*** Opening of Raw data ***

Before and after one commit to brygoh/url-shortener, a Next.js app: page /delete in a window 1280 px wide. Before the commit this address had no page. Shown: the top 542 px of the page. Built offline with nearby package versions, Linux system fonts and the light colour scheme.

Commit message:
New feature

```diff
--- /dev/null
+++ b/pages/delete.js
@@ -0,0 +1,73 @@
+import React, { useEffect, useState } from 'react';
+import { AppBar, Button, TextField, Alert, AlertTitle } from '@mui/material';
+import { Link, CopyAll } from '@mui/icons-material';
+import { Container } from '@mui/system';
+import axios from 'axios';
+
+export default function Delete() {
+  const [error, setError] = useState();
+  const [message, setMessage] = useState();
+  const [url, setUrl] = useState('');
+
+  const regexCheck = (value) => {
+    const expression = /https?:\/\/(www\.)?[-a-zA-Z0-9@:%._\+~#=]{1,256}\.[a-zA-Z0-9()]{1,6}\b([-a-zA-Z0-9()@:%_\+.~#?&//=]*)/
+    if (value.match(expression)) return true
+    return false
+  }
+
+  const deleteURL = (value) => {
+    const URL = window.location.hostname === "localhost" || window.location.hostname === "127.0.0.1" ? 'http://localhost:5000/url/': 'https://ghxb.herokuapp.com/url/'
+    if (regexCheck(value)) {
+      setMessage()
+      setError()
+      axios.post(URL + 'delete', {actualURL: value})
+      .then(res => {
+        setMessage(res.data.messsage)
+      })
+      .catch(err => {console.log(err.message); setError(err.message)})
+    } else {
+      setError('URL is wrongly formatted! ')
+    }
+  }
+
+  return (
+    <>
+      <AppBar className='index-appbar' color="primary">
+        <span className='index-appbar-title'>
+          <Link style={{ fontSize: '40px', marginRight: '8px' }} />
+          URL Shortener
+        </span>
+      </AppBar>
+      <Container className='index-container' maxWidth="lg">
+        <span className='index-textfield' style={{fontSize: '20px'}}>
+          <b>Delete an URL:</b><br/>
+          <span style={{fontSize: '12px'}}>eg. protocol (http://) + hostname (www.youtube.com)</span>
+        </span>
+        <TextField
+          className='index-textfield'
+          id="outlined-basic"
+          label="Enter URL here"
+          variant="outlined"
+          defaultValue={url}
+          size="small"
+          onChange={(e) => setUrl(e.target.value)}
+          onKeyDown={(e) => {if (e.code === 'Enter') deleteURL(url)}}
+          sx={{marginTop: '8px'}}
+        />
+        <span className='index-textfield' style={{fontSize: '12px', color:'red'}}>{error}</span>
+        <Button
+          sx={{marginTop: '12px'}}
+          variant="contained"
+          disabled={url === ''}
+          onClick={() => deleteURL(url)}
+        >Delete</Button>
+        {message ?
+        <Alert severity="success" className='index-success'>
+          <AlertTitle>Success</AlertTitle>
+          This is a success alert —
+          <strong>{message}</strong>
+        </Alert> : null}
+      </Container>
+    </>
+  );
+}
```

*** Close of Raw data ***

### Try it
Copy each entry exactly. Omit none.

### Finished task
Before and after one commit to brygoh/url-shortener, a Next.js app: page /delete in a window 1280 px wide. Before the commit this address had no page. Shown: the top 542 px of the page. Built offline with nearby package versions, Linux system fonts and the light colour scheme.

Commit message:
New feature

```diff
--- /dev/null
+++ b/pages/delete.js
@@ -0,0 +1,73 @@
+import React, { useEffect, useState } from 'react';
+import { AppBar, Button, TextField, Alert, AlertTitle } from '@mui/material';
+import { Link, CopyAll } from '@mui/icons-material';
+import { Container } from '@mui/system';
+import axios from 'axios';
+
+export default function Delete() {
+  const [error, setError] = useState();
+  const [message, setMessage] = useState();
+  const [url, setUrl] = useState('');
+
+  const regexCheck = (value) => {
+    const expression = /https?:\/\/(www\.)?[-a-zA-Z0-9@:%._\+~#=]{1,256}\.[a-zA-Z0-9()]{1,6}\b([-a-zA-Z0-9()@:%_\+.~#?&//=]*)/
+    if (value.match(expression)) return true
+    return false
+  }
+
+  const deleteURL = (value) => {
+    const URL = window.location.hostname === "localhost" || window.location.hostname === "127.0.0.1" ? 'http://localhost:5000/url/': 'https://ghxb.herokuapp.com/url/'
+    if (regexCheck(value)) {
+      setMessage()
+      setError()
+      axios.post(URL + 'delete', {actualURL: value})
+      .then(res => {
+        setMessage(res.data.messsage)
+      })
+      .catch(err => {console.log(err.message); setError(err.message)})
+    } else {
+      setError('URL is wrongly formatted! ')
+    }
+  }
+
+  return (
+    <>
+      <AppBar className='index-appbar' color="primary">
+        <span className='index-appbar-title'>
+          <Link style={{ fontSize: '40px', marginRight: '8px' }} />
+          URL Shortener
+        </span>
+      </AppBar>
+      <Container className='index-container' maxWidth="lg">
+        <span className='index-textfield' style={{fontSize: '20px'}}>
+          <b>Delete an URL:</b><br/>
+          <span style={{fontSize: '12px'}}>eg. protocol (http://) + hostname (www.youtube.com)</span>
+        </span>
+        <TextField
+          className='index-textfield'
+          id="outlined-basic"
+          label="Enter URL here"
+          variant="outlined"
+          defaultValue={url}
+          size="small"
+          onChange={(e) => setUrl(e.target.value)}
+          onKeyDown={(e) => {if (e.code === 'Enter') deleteURL(url)}}
+          sx={{marginTop: '8px'}}
+        />
+        <span className='index-textfield' style={{fontSize: '12px', color:'red'}}>{error}</span>
+        <Button
+          sx={{marginTop: '12px'}}
+          variant="contained"
+          disabled={url === ''}
+          onClick={() => deleteURL(url)}
+        >Delete</Button>
+        {message ?
+        <Alert severity="success" className='index-success'>
+          <AlertTitle>Success</AlertTitle>
+          This is a success alert —
+          <strong>{message}</strong>
+        </Alert> : null}
+      </Container>
+    </>
+  );
+}
```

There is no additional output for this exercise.